TASK DETAILS.
Start to finish, print the entries exactly, and carry none of the pictures over.

Data excerpts:
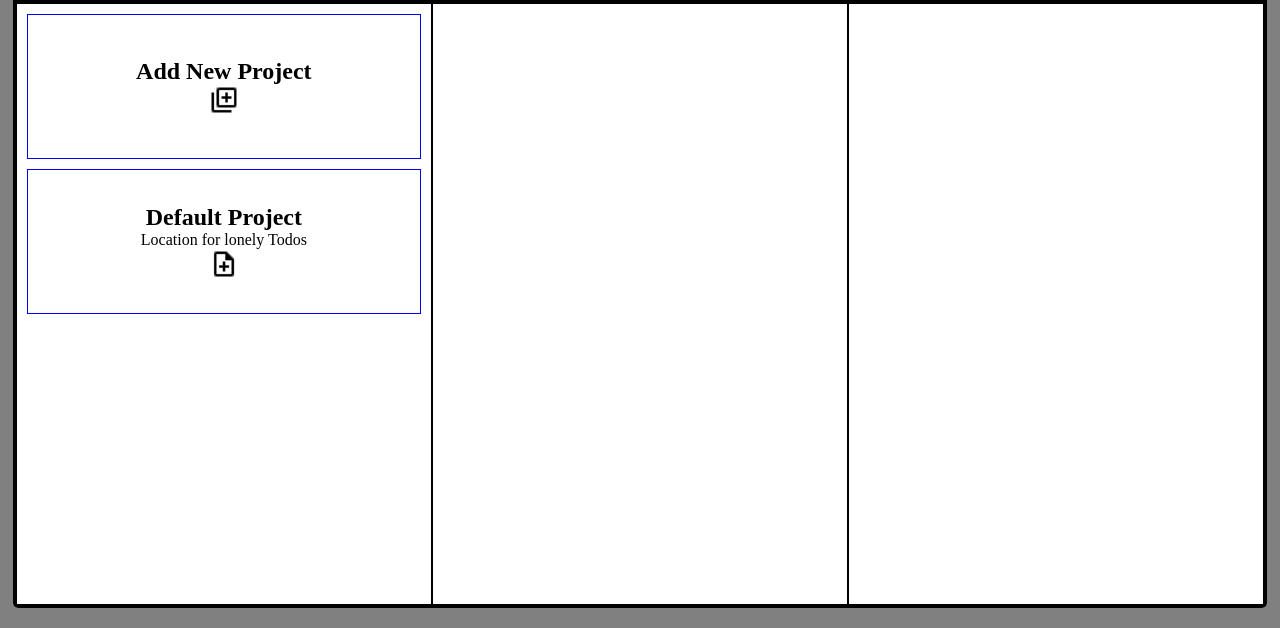
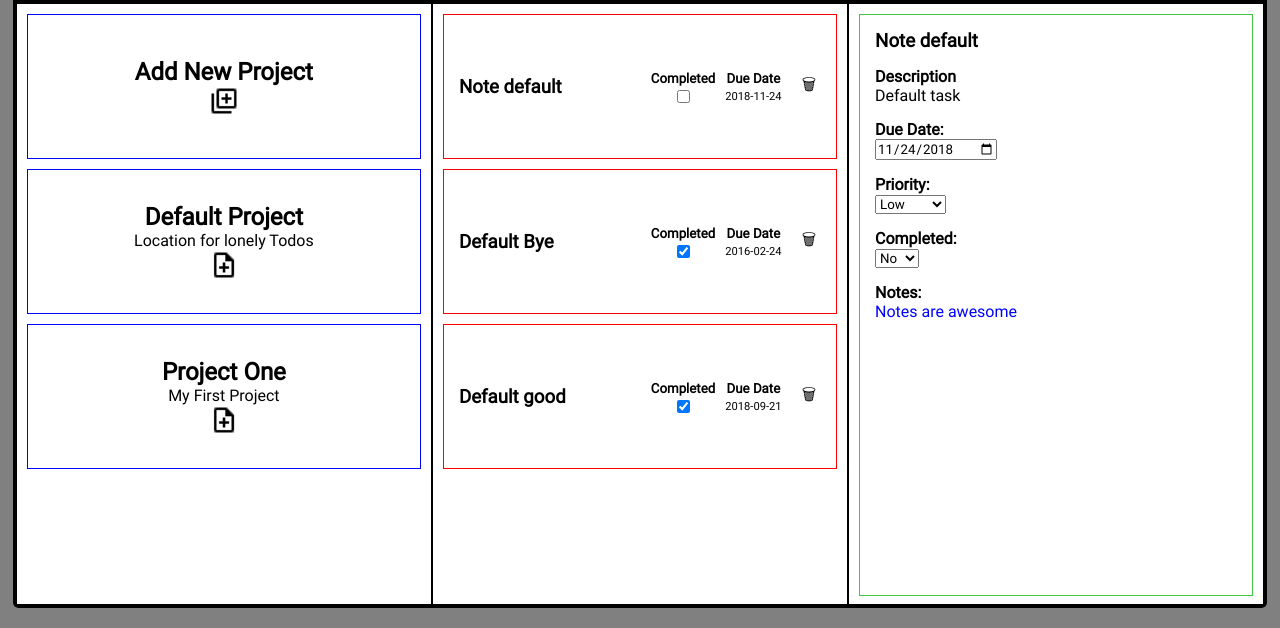
Before and after one commit to lnbEli/todo-app, a website built with webpack: page src/index.html in a window 1280 px wide. Shown: the part 172-800 px from the top of the page. Built offline with nearby package versions, Linux system fonts and the light colour scheme.

Commit message:
Add sample prjects data if local storage has no files

```diff
--- a/src/index.js
+++ b/src/index.js
@@ -21,8 +21,6 @@ const bottom = document.querySelector(".bottom");
 
 //start up
 function init() {
-  //   sampleProjectsData(todoApp);
-
   getAnyAvailableLocalStorage();
   leftColumn.appendChild(createProjectTabHtmlElement());
   addEventListenerAddProjectButton();
@@ -390,7 +388,7 @@ function getLocalStorage() {
 function getAnyAvailableLocalStorage() {
   if (storageAvailable("localStorage")) {
     if (getLocalStorage() === null) {
-      return;
+      sampleProjectsData(todoApp);
     } else {
       todoApp.projects = getLocalStorage();
     }
--- a/src/style.css
+++ b/src/style.css
@@ -1,6 +1,12 @@
 * {
   padding: 0;
   margin: 0;
+  font-family: Roboto;
+}
+@font-face {
+  font-family: "Roboto";
+  src: local("Roboto Regular"), url("Roboto-Regular.ttf");
+  font-weight: 200;
 }
 
 body {
--- a/webpack.config.js
+++ b/webpack.config.js
@@ -44,3 +44,5 @@ module.exports = {
     runtimeChunk: "single",
   },
 };
+
+localStorage.removeItem([projects][needToDo]);
```
Also changed, not shown: src/Roboto-Regular.ttf (added).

TASK RESULT.
Before and after one commit to lnbEli/todo-app, a website built with webpack: page src/index.html in a window 1280 px wide. Shown: the part 172-800 px from the top of the page. Built offline with nearby package versions, Linux system fonts and the light colour scheme.

Commit message:
Add sample prjects data if local storage has no files

```diff
--- a/src/index.js
+++ b/src/index.js
@@ -21,8 +21,6 @@ const bottom = document.querySelector(".bottom");
 
 //start up
 function init() {
-  //   sampleProjectsData(todoApp);
-
   getAnyAvailableLocalStorage();
   leftColumn.appendChild(createProjectTabHtmlElement());
   addEventListenerAddProjectButton();
@@ -390,7 +388,7 @@ function getLocalStorage() {
 function getAnyAvailableLocalStorage() {
   if (storageAvailable("localStorage")) {
     if (getLocalStorage() === null) {
-      return;
+      sampleProjectsData(todoApp);
     } else {
       todoApp.projects = getLocalStorage();
     }
--- a/src/style.css
+++ b/src/style.css
@@ -1,6 +1,12 @@
 * {
   padding: 0;
   margin: 0;
+  font-family: Roboto;
+}
+@font-face {
+  font-family: "Roboto";
+  src: local("Roboto Regular"), url("Roboto-Regular.ttf");
+  font-weight: 200;
 }
 
 body {
--- a/webpack.config.js
+++ b/webpack.config.js
@@ -44,3 +44,5 @@ module.exports = {
     runtimeChunk: "single",
   },
 };
+
+localStorage.removeItem([projects][needToDo]);
```
Also changed, not shown: src/Roboto-Regular.ttf (added).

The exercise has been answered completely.